Meanwhile, Diokno said the country’s banking system remained sound, well-capitalized and had adequate buffers to withstand the impact of the COVID-19 situation.
“The Philippine banking system will be able to withstand the adverse effects and uncertainties brought about by the COVID-19 global pandemic because it is sound and resilient,” he said.
“Prudential reforms have been put in place to maintain sufficient buffers in times of crisis and ensure business continuity to serve financial consumers while keeping the economy going,” Diokno said.
BSP data indicate that the banking system entered the Enhanced Community Quarantine (ECQ) period in a position of strength with its robust capitalization, good loan quality and higher resources, lending, and deposits.

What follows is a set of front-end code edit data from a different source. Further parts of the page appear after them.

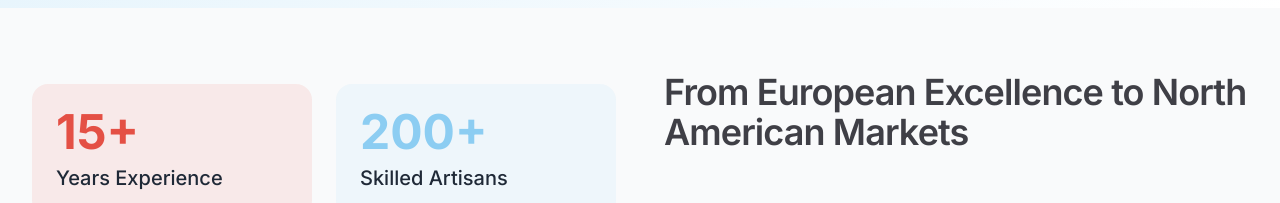
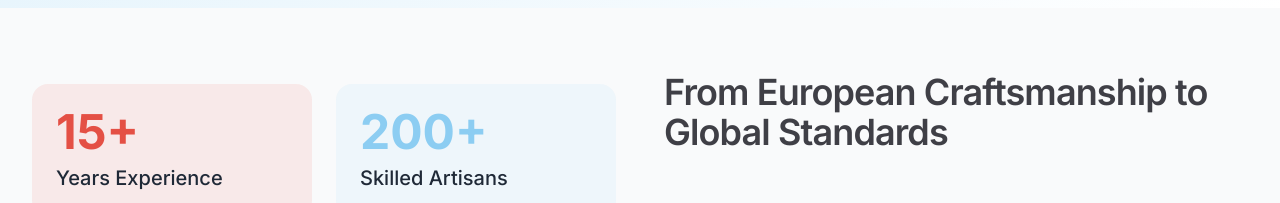
Before and after one commit to charenk/sai-leather-canada-usa, a React (Vite) app: page / in a window 1280 px wide. Shown: the part 674-877 px from the top of the page. Built offline with nearby package versions, Linux system fonts and the light colour scheme.

Commit message:
Update section heading text
Update the text content of the section heading in the "About Section" on the main landing page.

```diff
--- a/src/components/SectionHeading.tsx
+++ b/src/components/SectionHeading.tsx
@@ -1,3 +1,4 @@
+
 import { cn } from '@/lib/utils';
 interface SectionHeadingProps {
   title: string;
@@ -19,7 +20,7 @@ const SectionHeading = ({
     'text-right': alignment === 'right'
   }, className)}>
       <h2 className="text-3xl md:text-4xl font-semibold tracking-tight inverted text-zinc-700">
-        <span className="text-zinc-700">{title}</span>
+        <span className="text-zinc-700">From European Craftsmanship to Global Standards</span>
       </h2>
       {subtitle && <p className={cn("mt-4 text-gray-700 max-w-3xl text-lg", {
       'mx-auto': alignment === 'center',
```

The capital adequacy ratios (CARs) of universal and commercial banks (U/KBs) on solo and consolidated bases remain above the minimum thresholds set by the BSP at 10 percent and the Bank for International Settlements at 8 percent.

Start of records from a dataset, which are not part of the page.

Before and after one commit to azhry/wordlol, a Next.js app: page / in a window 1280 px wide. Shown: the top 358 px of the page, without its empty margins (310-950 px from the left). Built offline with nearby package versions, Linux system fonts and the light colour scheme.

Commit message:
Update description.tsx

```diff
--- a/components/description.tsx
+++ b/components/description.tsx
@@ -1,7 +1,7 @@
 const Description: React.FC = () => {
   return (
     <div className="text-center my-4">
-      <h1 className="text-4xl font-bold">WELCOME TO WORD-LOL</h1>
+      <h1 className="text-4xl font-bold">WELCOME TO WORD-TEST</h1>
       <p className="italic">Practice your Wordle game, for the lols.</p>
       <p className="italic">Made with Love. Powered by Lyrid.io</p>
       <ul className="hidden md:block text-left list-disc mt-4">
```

At end-December 2019, the CARs of the U/KB industry improved to 15.4 percent and 16.0 percent, on solo and consolidated bases, respectively, from the previous year’s 14.8 percent and 15.4 percent.
Banks’ risk-taking activities are also supported by adequate capital as it is mainly composed of common equity and retained earnings, the highest quality among instruments eligible as capital.

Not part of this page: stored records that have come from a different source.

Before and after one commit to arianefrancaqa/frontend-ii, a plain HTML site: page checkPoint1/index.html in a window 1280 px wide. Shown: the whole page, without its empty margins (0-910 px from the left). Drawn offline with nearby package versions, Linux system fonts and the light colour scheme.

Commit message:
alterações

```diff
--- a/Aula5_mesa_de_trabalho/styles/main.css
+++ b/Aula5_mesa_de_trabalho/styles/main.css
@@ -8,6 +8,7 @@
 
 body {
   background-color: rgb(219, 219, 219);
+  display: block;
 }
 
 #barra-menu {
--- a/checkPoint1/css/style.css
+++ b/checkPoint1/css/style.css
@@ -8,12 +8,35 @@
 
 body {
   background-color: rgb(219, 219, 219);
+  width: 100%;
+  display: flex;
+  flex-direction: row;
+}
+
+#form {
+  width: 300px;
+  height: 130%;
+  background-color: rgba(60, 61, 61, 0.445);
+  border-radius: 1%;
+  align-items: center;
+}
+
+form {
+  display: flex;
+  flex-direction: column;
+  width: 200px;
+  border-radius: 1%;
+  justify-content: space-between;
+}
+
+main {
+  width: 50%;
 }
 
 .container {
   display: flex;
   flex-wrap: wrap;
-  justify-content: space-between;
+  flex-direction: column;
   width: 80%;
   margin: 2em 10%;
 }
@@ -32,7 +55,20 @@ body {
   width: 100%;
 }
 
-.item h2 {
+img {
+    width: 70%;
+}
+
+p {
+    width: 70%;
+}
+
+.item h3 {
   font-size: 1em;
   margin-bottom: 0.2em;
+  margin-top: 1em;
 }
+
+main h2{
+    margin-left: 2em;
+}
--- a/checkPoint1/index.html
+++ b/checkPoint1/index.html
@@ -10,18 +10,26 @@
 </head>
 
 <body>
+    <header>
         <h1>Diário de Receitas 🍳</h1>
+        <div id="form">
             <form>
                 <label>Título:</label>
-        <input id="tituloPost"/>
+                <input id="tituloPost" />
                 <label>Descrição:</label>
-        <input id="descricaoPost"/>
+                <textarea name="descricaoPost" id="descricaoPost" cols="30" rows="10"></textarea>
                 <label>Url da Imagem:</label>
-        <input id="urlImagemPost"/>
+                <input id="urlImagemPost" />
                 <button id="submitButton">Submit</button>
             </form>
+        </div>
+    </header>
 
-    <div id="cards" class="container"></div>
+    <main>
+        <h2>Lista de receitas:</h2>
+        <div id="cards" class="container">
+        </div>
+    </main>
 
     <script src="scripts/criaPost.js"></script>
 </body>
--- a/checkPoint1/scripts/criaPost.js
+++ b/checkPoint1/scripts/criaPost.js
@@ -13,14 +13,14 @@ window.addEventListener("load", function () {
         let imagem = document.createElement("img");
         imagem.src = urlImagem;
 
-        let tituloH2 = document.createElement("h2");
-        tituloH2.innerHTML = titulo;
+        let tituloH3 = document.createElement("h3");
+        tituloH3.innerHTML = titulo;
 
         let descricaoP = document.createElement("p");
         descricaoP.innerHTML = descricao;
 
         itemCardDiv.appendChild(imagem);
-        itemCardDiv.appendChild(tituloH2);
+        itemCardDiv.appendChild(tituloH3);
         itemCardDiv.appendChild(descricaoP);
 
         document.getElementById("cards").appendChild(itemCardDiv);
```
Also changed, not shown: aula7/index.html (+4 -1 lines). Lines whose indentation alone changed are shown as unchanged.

“Moreover, assets of the banking system reached P18.1 trillion at end-February 2020, which is 8.8 percent higher than the level posted in the same period last year. Deposits also rose by 8.4 percent year-on-year to P13.6 trillion, most of which were deployed to lending to productive activities,” Diokno said.
The banking system’s gross total loan portfolio (TLP), on the other hand, grew by 10.2 percent year-on-year to P10.9178 trillion at end-February this year. Despite higher lending, loan quality remained
satisfactory, as the banks’ non-performing loan ratio stood low at 2.2 percent at end-February this year.
The banking system posted record profits in 2019 as net profit increased by 28.4 percent year-on-year. Banks also maintained sufficient buffers to meet liquidity and funding requirements. The liquidity of U/KBs and their subsidiary banks and quasi-banks was ample as the liquidity coverage ratio (LCR) remained relatively stable and above the regulatory minimum of 100 percent in 2019.
The relatively high LCRs of U/KBs indicate banks’ holding of sufficient high-quality liquid assets to be able to address short-term liquidity shocks, Diokno said.
“Moreover, leaner and stronger outreach backed the banking industry performance. At end-February this year, preliminary data show that bank offices grew to 12,892 on account of new other offices added to the overall network,” he said.
“I believe the banking system is now benefiting from prudential reforms carried out during the last 20 years. Moving forward, the BSP will continue to pursue proactive measures aimed at further strengthening the banking system,” he said.
Diokno reiterated that the BSP was prepared to use its full range of monetary instruments as needed in the fulfillment of its mandate but he stressed that the regulator would always be “data dependent.”